(DATA IN THIS EXERCISE Opens)

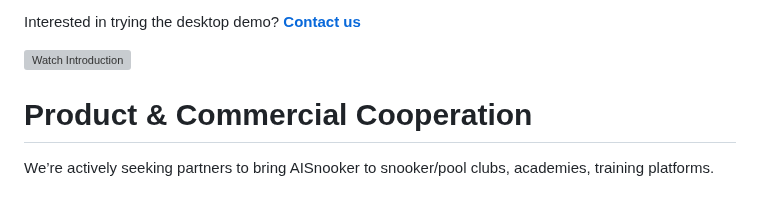
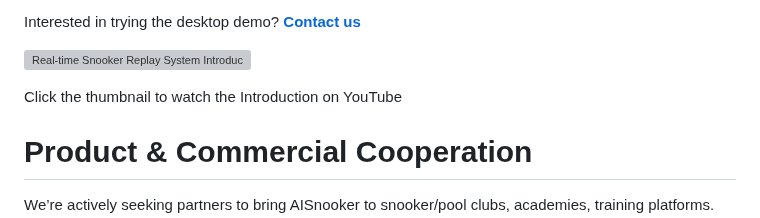
Before and after one commit to AISnooker/AISnooker, a Markdown page: README.md, the part around the change. Drawn GitHub-style; blank space fills up the shorter version; grey boxes are pictures that could not be loaded.

```diff
--- a/README.md
+++ b/README.md
@@ -44,7 +44,9 @@ We provide a ready-to-run desktop demo for macOS / Windows / Linux that turns an
 Interested in trying the desktop demo?
 [**Contact us**](https://forms.gle/Ce2q3s13YcxZZXv88)
 
-[![Watch Introduction](https://img.youtube.com/vi/qtv-8Uq3uAI/maxresdefault.jpg)](https://www.youtube.com/watch?v=qtv-8Uq3uAI)
+[![Real-time Snooker Replay System Introduction](https://img.youtube.com/vi/qtv-8Uq3uAI/hqdefault.jpg)](https://www.youtube.com/watch?v=qtv-8Uq3uAI)
+
+Click the thumbnail to watch the Introduction on YouTube
 
 # Product & Commercial Cooperation
 
```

(DATA IN THIS EXERCISE Closes)

DESCRIPTION OF THE TASK - Copy every record above exactly as written, but leave out the pictures.

WRITTEN REPLY -
Before and after one commit to AISnooker/AISnooker, a Markdown page: README.md, the part around the change. Drawn GitHub-style; blank space fills up the shorter version; grey boxes are pictures that could not be loaded.

```diff
--- a/README.md
+++ b/README.md
@@ -44,7 +44,9 @@ We provide a ready-to-run desktop demo for macOS / Windows / Linux that turns an
 Interested in trying the desktop demo?
 [**Contact us**](https://forms.gle/Ce2q3s13YcxZZXv88)
 
-[![Watch Introduction](https://img.youtube.com/vi/qtv-8Uq3uAI/maxresdefault.jpg)](https://www.youtube.com/watch?v=qtv-8Uq3uAI)
+[![Real-time Snooker Replay System Introduction](https://img.youtube.com/vi/qtv-8Uq3uAI/hqdefault.jpg)](https://www.youtube.com/watch?v=qtv-8Uq3uAI)
+
+Click the thumbnail to watch the Introduction on YouTube
 
 # Product & Commercial Cooperation
 
```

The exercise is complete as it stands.